Copy out each line of the listing below where the string "maxW" appears.

== INPUT DATA ==
=-=-=
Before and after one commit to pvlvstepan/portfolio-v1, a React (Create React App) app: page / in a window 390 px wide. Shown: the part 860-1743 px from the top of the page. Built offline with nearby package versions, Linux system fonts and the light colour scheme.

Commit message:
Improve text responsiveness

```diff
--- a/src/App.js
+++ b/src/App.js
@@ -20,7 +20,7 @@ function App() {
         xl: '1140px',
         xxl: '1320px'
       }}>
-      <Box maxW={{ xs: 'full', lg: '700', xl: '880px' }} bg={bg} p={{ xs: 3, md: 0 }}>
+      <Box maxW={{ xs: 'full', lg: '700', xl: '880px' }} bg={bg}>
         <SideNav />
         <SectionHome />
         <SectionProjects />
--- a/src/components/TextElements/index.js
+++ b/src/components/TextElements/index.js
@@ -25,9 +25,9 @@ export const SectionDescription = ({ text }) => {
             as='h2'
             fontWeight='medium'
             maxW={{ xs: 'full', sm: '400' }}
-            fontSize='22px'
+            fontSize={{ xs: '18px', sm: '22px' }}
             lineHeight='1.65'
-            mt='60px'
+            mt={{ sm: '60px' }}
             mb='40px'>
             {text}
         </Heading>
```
=-=-=
== WRITTEN RESPONSE ==
-      <Box maxW={{ xs: 'full', lg: '700', xl: '880px' }} bg={bg} p={{ xs: 3, md: 0 }}>
+      <Box maxW={{ xs: 'full', lg: '700', xl: '880px' }} bg={bg}>
             maxW={{ xs: 'full', sm: '400' }}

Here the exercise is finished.